WHAT YOU ARE ASKED TO DO: Note each line in the data holding the string "color" and report it.

DATA UNDER STUDY Start Marker

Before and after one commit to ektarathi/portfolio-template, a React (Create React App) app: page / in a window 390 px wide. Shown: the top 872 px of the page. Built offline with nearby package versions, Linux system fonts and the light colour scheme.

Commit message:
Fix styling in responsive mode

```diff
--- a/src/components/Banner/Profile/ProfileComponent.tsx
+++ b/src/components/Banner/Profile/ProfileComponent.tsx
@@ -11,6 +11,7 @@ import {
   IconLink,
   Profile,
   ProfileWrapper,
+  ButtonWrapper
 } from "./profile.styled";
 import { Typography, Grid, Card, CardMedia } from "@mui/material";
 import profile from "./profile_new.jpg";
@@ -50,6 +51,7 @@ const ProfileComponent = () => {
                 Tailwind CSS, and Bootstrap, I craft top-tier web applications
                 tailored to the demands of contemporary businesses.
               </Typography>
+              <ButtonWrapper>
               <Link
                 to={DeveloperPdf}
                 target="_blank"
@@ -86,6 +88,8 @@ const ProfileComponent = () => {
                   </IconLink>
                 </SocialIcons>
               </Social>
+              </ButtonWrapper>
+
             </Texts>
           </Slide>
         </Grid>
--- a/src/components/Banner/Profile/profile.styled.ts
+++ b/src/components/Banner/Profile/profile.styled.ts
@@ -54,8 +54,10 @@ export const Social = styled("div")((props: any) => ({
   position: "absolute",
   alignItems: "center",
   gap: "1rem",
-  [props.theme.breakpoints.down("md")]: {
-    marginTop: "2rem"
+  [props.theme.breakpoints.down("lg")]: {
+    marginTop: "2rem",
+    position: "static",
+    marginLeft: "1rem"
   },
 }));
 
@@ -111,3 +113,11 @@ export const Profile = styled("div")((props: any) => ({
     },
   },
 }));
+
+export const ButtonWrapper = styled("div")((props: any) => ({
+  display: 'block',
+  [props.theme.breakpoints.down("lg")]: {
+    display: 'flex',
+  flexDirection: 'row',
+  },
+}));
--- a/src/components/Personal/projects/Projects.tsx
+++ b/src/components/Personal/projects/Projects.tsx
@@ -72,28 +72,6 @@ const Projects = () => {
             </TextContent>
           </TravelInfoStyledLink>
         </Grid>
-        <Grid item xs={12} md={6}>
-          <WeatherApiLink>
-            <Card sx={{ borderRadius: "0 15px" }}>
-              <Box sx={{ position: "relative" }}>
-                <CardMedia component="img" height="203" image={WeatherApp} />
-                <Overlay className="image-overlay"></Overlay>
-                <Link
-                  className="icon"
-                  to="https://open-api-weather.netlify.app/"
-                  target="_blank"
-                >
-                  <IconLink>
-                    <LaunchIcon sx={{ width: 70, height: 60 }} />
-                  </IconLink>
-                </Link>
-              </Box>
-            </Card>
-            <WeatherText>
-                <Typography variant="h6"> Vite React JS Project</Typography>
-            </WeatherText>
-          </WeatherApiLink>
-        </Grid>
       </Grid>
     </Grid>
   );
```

DATA UNDER STUDY End Marker
DATA UNDER STUDY Start Marker

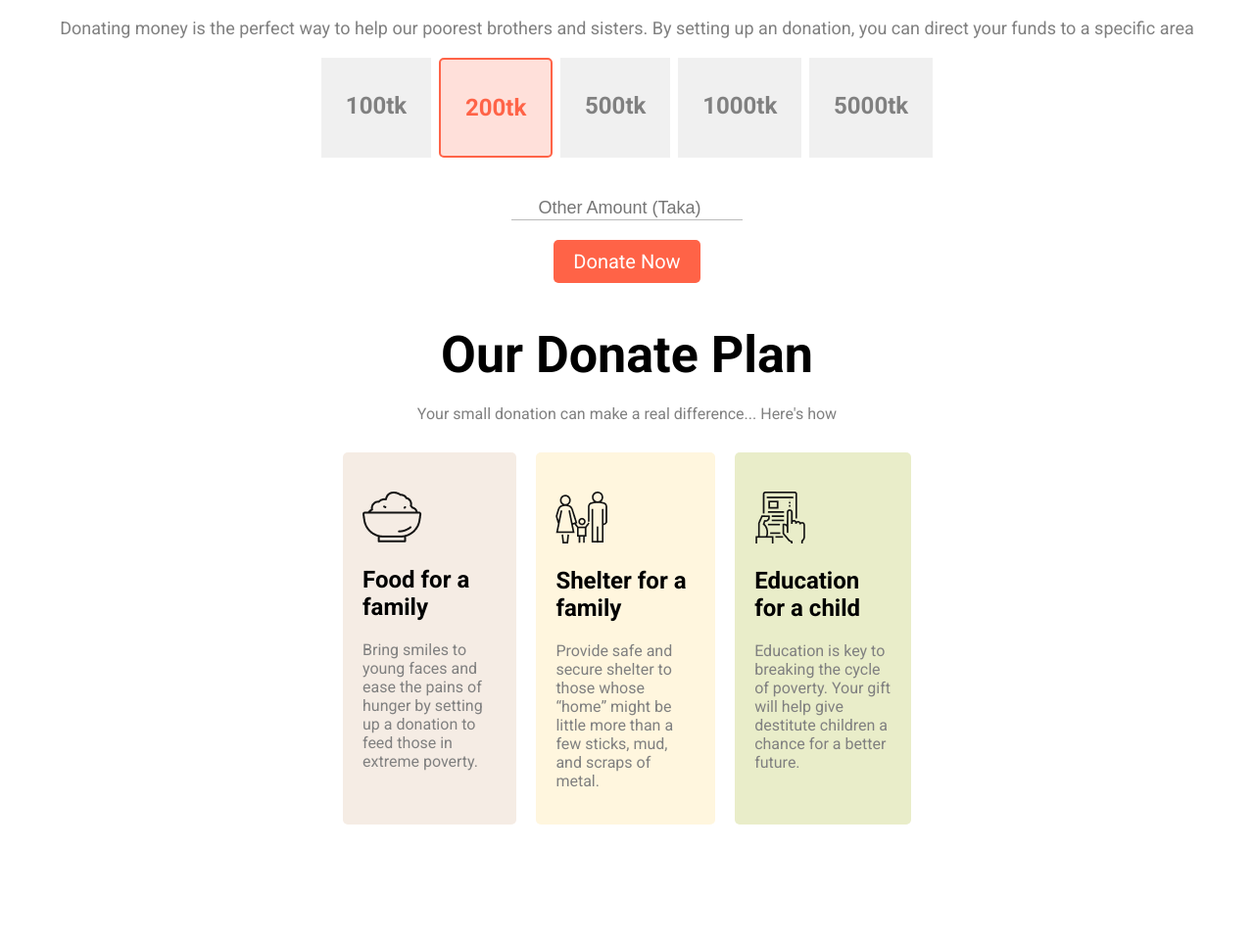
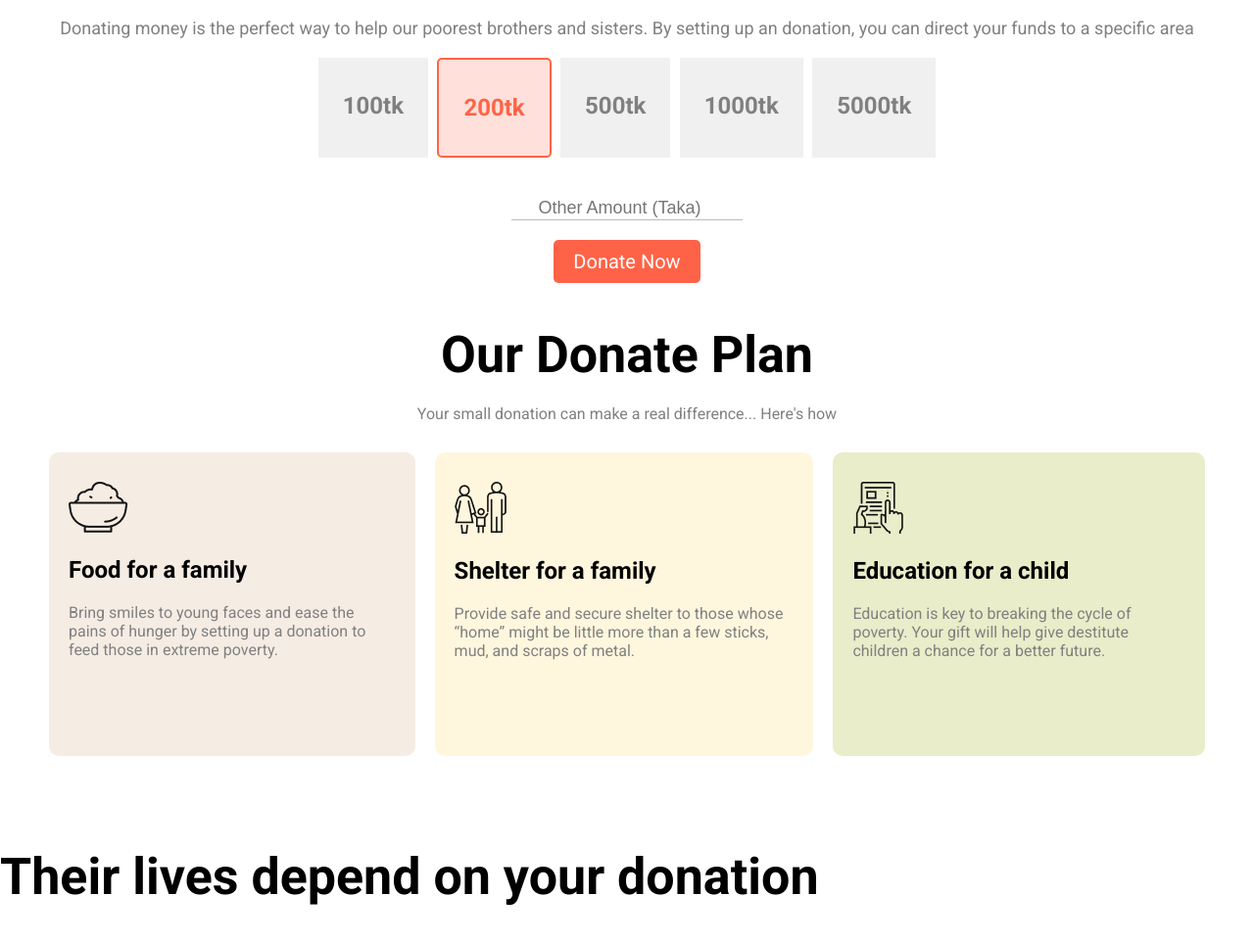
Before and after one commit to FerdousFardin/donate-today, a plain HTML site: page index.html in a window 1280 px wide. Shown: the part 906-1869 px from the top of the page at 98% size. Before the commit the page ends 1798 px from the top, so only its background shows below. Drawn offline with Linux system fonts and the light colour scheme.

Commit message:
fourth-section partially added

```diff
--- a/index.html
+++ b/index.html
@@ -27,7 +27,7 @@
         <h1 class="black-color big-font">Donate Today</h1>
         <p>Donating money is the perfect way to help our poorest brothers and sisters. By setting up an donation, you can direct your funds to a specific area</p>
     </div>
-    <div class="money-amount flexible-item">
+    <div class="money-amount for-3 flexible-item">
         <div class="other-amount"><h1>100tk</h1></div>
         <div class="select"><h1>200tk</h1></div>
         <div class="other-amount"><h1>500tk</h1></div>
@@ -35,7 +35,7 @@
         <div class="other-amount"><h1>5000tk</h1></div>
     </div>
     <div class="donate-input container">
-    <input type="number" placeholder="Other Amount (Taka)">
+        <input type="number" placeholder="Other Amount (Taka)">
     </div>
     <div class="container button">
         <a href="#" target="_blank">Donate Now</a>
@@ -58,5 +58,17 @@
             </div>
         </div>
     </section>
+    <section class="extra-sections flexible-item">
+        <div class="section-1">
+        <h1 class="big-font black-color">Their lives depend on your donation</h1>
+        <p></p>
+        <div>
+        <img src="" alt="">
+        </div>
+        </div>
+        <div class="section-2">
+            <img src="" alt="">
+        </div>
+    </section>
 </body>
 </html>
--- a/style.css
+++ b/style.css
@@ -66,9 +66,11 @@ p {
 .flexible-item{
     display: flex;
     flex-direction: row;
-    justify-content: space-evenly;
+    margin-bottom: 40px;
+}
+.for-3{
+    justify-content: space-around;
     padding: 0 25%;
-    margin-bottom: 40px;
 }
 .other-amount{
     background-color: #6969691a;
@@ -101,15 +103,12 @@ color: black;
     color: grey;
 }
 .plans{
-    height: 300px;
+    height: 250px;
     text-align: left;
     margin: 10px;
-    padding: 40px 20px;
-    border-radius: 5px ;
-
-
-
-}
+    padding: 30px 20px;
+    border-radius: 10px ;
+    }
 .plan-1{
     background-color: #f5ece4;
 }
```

DATA UNDER STUDY End Marker
DATA UNDER STUDY Start Marker

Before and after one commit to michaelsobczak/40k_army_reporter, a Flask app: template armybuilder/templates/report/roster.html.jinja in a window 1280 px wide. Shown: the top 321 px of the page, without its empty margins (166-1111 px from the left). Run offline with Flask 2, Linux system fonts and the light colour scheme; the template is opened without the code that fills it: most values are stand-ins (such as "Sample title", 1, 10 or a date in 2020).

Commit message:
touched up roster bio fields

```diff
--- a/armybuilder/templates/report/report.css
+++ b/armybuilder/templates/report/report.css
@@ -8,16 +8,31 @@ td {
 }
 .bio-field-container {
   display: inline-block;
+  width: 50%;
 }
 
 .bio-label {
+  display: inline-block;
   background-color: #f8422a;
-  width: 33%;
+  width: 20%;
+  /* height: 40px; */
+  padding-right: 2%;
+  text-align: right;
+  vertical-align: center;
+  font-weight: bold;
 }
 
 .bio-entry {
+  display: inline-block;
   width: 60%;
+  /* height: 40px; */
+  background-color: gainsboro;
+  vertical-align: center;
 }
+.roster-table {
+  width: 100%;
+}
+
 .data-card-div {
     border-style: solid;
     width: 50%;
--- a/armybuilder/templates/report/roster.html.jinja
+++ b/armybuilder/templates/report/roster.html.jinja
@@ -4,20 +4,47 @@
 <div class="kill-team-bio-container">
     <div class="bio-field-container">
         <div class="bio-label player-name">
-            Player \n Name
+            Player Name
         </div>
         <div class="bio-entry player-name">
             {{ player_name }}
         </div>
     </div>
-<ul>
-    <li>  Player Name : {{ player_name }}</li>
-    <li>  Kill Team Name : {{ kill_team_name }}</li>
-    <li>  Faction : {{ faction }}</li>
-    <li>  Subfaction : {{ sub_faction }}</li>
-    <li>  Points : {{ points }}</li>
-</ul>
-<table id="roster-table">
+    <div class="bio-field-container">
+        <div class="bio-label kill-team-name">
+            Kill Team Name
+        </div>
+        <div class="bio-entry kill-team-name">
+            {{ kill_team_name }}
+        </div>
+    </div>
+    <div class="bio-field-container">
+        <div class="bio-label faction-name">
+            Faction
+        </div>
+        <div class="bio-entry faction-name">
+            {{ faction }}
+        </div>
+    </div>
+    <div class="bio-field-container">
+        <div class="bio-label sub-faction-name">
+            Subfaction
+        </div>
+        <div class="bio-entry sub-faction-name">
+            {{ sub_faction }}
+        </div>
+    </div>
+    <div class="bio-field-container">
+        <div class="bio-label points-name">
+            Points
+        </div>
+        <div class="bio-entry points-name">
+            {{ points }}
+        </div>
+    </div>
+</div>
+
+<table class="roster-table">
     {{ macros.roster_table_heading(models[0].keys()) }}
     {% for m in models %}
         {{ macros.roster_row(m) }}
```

DATA UNDER STUDY End Marker

SOLUTION:
         <h1 class="black-color big-font">Donate Today</h1>
+        <h1 class="big-font black-color">Their lives depend on your donation</h1>
     background-color: #6969691a;
@@ -101,15 +103,12 @@ color: black;
     color: grey;
     background-color: #f5ece4;
   background-color: #f8422a;
+  background-color: gainsboro;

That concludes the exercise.